Over the years, multiple photos of Putin released by Russian state media show the Russian leader bare-chested, riding horses or carrying hunting rifles. He has also released images sunbathing topless as well as riding a submersible in the Baltic Sea.

Russian state media photo of Putin in Siberia in 2019. Photo / Getty Images

Russian state media photo of Putin in Siberia in 2019. Photo / Getty Images

Leaders of the world's biggest developed economies said Tuesday they would explore far-reaching steps to cap Russia's income from oil sales that are financing its invasion of Ukraine and struck a united stance to support Kyiv for "as long as it takes" as the war grinds on.

The final statement from the Group of Seven summit in Germany underlined their intent to impose "severe and immediate economic costs" on Russia.

It left out key details on how fossil fuel price caps would work in practice, setting up more discussion in the weeks ahead to "explore ... the feasibility" of measures to bar imports of Russian oil above a certain level.

That would hit a key Russian source of income and, in theory, help relieve the energy price spikes and inflation afflicting the global economy as a result of the war.

"We remain steadfast in our commitment to our unprecedented coordination on sanctions for as long as necessary, acting in unison at every stage," the leaders said.

The G-7 leaders — representing the US, Germany, France, Italy, the UK, Canada and Japan — on Monday pledged to support Ukraine "for as long as it takes" after conferring by video link with Ukrainian President Volodymyr Zelenskyy. Zelenskyy has openly worried that the West has become fatigued by the cost of a war that is contributing to soaring energy costs and price hikes on essential goods around the globe. The G7 has sought to assuage those concerns.

Leaders also agreed on a ban on imports of Russian gold and to step up aid to countries hit with food shortages by the blockade on Ukraine grain shipments through the Black Sea.

"We agree that (Russian) President (Vladimir) Putin must not win this war, and we will continue to keep up and drive higher the economic and political costs for President Putin and his regime," said the summit host, German Chancellor Olaf Scholz. "For that, it is important to stand together - including in the long haul that we certainly still face."

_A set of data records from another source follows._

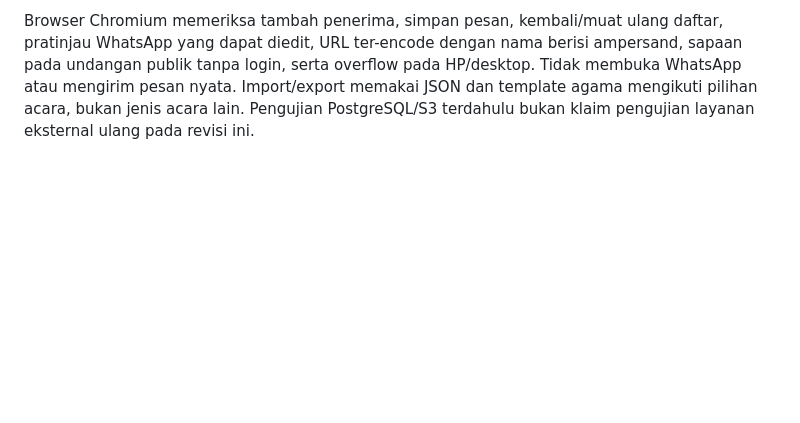
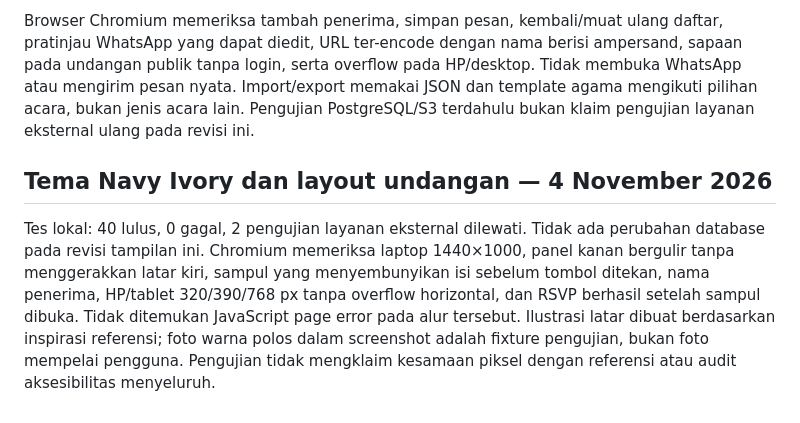
Before and after one commit to satusatukansaja11-spec/temu-undangan, a Markdown page: VALIDATION.md, the part around the change. Drawn GitHub-style; blank space fills up the shorter version.

```diff
--- a/VALIDATION.md
+++ b/VALIDATION.md
@@ -81,3 +81,7 @@ File SQL/migrasi, alat impor, pemeliharaan media, Docker Compose, contoh reverse
 Tes lokal: 40 lulus, 0 gagal, 2 dilewati karena PostgreSQL/S3 eksternal tidak disediakan untuk putaran ini. Tes baru mencakup penyimpanan penerima/template, validasi nama dan placeholder link, penolakan baca/tambah/hapus lintas pemilik, serta cascade delete. Migrasi SQLite lama tetap lulus dengan tiga versi schema.
 
 Browser Chromium memeriksa tambah penerima, simpan pesan, kembali/muat ulang daftar, pratinjau WhatsApp yang dapat diedit, URL ter-encode dengan nama berisi ampersand, sapaan pada undangan publik tanpa login, serta overflow pada HP/desktop. Tidak membuka WhatsApp atau mengirim pesan nyata. Import/export memakai JSON dan template agama mengikuti pilihan acara, bukan jenis acara lain. Pengujian PostgreSQL/S3 terdahulu bukan klaim pengujian layanan eksternal ulang pada revisi ini.
+
+## Tema Navy Ivory dan layout undangan — 4 November 2026
+
+Tes lokal: 40 lulus, 0 gagal, 2 pengujian layanan eksternal dilewati. Tidak ada perubahan database pada revisi tampilan ini. Chromium memeriksa laptop 1440×1000, panel kanan bergulir tanpa menggerakkan latar kiri, sampul yang menyembunyikan isi sebelum tombol ditekan, nama penerima, HP/tablet 320/390/768 px tanpa overflow horizontal, dan RSVP berhasil setelah sampul dibuka. Tidak ditemukan JavaScript page error pada alur tersebut. Ilustrasi latar dibuat berdasarkan inspirasi referensi; foto warna polos dalam screenshot adalah fixture pengujian, bukan foto mempelai pengguna. Pengujian tidak mengklaim kesamaan piksel dengan referensi atau audit aksesibilitas menyeluruh.
```
Also changed, not shown: README.md (+14 -0 lines), docs/images/navy-desktop.png (added), docs/images/navy-mobile-couple.png (added), docs/images/navy-mobile-cover.png (added), 6 other files.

British Prime Minister Boris Johnson (left), US President Joe Biden, German Chancellor Olaf Scholz and French President Emmanuel Macron. Photo / AP

British Prime Minister Boris Johnson (left), US President Joe Biden, German Chancellor Olaf Scholz and French President Emmanuel Macron. Photo / AP

French President Emmanuel Macron said Russia "cannot and should not win" the war in Ukraine — as its terrible toll was on full view the day after a Russian missile strike hit a shopping mall in the town of Kremenchuk, killing 18 people.

The price cap — pushed by US President Joe Biden — would in theory work by barring service providers such as shippers or insurers from dealing with oil priced above a fixed level. That could work because the service providers are mostly located in the European Union or the UK and thus within reach of sanctions. To be effective, however, it would have to involve as many consuming countries as possible, in particular India, where refiners have been snapping up cheap Russian oil shunned by Western traders. Details on how the proposal would be implemented were left for continuing talks in coming weeks.

The US has already blocked Russian oil imports, which were small in any case. The European Union has decided to impose a ban on the 90 per cent of Russian oil that comes by sea, but the ban does not take effect until the end of the year, meaning Europe continues to send money to Russia for energy even while condemning the war. Meanwhile, higher global oil prices have softened the blow to Russia's income, even as Western traders shun Russian oil.

From the secluded Schloss Elmau hotel in the Bavarian Alps, the G7 leaders will move to Madrid for a summit of Nato leaders, where fallout from Russia's invasion of Ukraine will again dominate the agenda.

All G7 members other than Japan are Nato members, and Japanese Prime Minister Fumio Kishida has been invited to Madrid.

- Additional reporting by AP